At the age of three, Yolandé, her mother, father and grandfather were involved in a car accident that claimed the life of her grandfather and left her with critical injuries, an event she has no memory of. “She sustained brain injury from the accident and she was in a coma for six months. We were told that she might not walk again, or she’ll have to use crutches to walk,” said Ronel du Plessis Yolandé’s mother.
When she came out of the coma, Yolandé had to learn all the things she knew how to do once again, like sitting and eating. Yolandé was enrolled at New Hope school in Pretoria and later moved to Meerhof school and it is here where her love for running took off . “I love running, my mother is a runner and she inspired me,” says Yolandé. In 2004 while she was still a pupil at Meerhof school, she took part in the schools SA championships in the 100m and 200m race.
“When I started I did not care about the obstacles and the diffi culties that presented itself, I just wanted to run,” she laughs. Later, the marathon runner started to run 5km fun runs, and still raised the bar and joined the 10km races. Yolandé challenged herself further and started participating in 15 km runs. “Running these races was exciting and diffi cult at some point.
Sometimes in the middle these races, I wanted to give up, my body was saying no, but my mind was not ready to give up, it wanted to keep going.” Two weeks ago, Yolandé ran her fi rst 21km road race in Bela Bela, Limpopo.
“Crossing the finish line, I was tired but very excited to have finished the race. During the race I was looking at my mom and other runners, and said to myself if they can do it, so can I,” she laughs. With this big achievement in the bag, the 30-year-old athlete says she is going to take a step back for now. “For now, I will only be running 10km races just to try and improve my finishing time and maybe later I’ll go again for another 21km run.”
She has 83 park runs under her belt and received a red T-shirt when she hit 50 park runs, but she now aims to reach a 100 park runs to obtain her black T-shirt.
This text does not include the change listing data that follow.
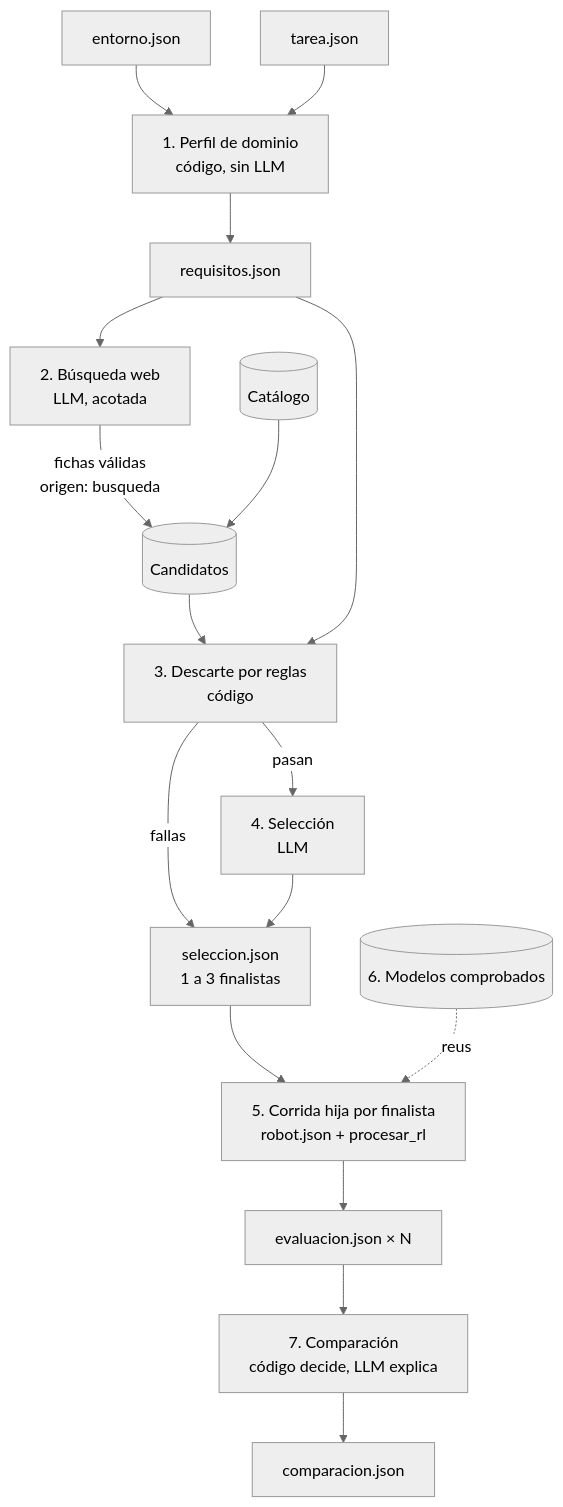
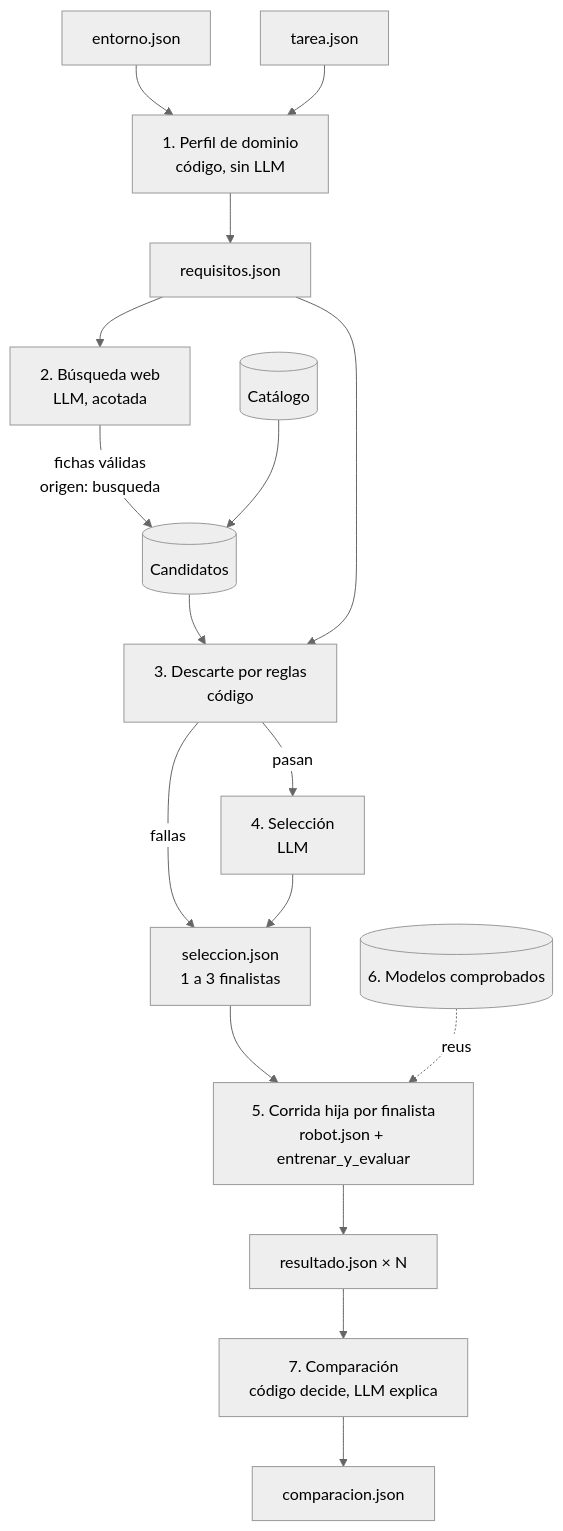
Before and after one commit to platanus-hack/platanus-hack-26-cl-team-4: the first of 3 diagrams in docs/agentes/seleccion-robot.md, drawn with Mermaid (neutral theme). The commit also changed other lines of this file and 5 other files, not shown here.

````diff
--- a/docs/agentes/seleccion-robot.md
+++ b/docs/agentes/seleccion-robot.md
@@ -26,19 +27,19 @@
 ```mermaid
 flowchart TD
   E[entorno.json] --> P["1. Perfil de dominio<br/>código, sin LLM"]
   T[tarea.json] --> P
   P --> RQ[requisitos.json]
   RQ --> B["2. Búsqueda web<br/>LLM, acotada"]
   B -->|fichas válidas<br/>origen: busqueda| CAND[(Candidatos)]
   CAT[(Catálogo)] --> CAND
   CAND --> D["3. Descarte por reglas<br/>código"]
   RQ --> D
   D -->|pasan| S["4. Selección<br/>LLM"]
   D -->|fallas| SEL
   S --> SEL["seleccion.json<br/>1 a 3 finalistas"]
-  SEL --> H["5. Corrida hija por finalista<br/>robot.json + procesar_rl"]
+  SEL --> H["5. Corrida hija por finalista<br/>robot.json + entrenar_y_evaluar"]
   REG[("6. Modelos comprobados")] -.reuso.-> H
-  H --> EV[evaluacion.json × N]
+  H --> EV[resultado.json × N]
   EV --> C["7. Comparación<br/>código decide, LLM explica"]
   C --> CO[comparacion.json]
 ```
````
There are challenges while running such as sometimes falling because she cannot lift her left foot high enough to avoid rocks, roots or bumps while running on rough terrain. Yolandé is part of the Hartbeespoort Marathon Club.
“I joined the club two years ago and it is nice being a member of the club, and the people are very supportive.” Landie, as she is known to friends, feels running is worthwhile because people are inspired when she runs.
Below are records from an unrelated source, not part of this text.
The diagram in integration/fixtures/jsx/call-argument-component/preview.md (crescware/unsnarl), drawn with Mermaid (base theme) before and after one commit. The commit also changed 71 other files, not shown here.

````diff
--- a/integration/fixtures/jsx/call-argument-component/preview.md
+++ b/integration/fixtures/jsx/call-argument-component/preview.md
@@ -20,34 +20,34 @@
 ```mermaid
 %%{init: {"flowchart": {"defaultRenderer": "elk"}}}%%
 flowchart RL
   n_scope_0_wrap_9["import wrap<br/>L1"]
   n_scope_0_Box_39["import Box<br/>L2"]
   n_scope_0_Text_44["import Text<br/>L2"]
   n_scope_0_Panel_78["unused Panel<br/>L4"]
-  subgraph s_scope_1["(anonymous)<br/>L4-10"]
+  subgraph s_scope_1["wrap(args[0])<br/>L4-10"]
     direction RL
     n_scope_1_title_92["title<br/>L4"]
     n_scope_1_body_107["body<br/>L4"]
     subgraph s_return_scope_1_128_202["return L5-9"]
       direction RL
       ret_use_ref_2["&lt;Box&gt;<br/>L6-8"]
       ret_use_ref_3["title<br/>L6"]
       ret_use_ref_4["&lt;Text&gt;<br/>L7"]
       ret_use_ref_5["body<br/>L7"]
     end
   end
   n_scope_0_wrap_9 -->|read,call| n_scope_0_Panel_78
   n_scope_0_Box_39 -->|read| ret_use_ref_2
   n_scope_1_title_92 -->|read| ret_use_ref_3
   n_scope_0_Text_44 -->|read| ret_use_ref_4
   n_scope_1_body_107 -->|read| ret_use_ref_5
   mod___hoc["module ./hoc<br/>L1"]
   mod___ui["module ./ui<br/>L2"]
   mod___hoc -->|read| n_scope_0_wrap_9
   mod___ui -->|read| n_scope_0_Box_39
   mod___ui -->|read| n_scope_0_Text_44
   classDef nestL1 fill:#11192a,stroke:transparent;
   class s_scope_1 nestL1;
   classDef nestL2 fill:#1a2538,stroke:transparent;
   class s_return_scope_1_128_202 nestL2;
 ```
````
“Many people approach me after a race and thank me, telling me how I inspire them to keep running. I think if it was not for my disability, I wouldn’t be a motivation to others,” she said. She has always looked up to her mother. “My mom has been my role model and she takes me for trail running and helps me work on my running speed to improve my time.”
Yolandé who enjoys pet-sitting, completed a business management course from Orbit College and she does marketing for infinity health from home, as well as trains almost every day.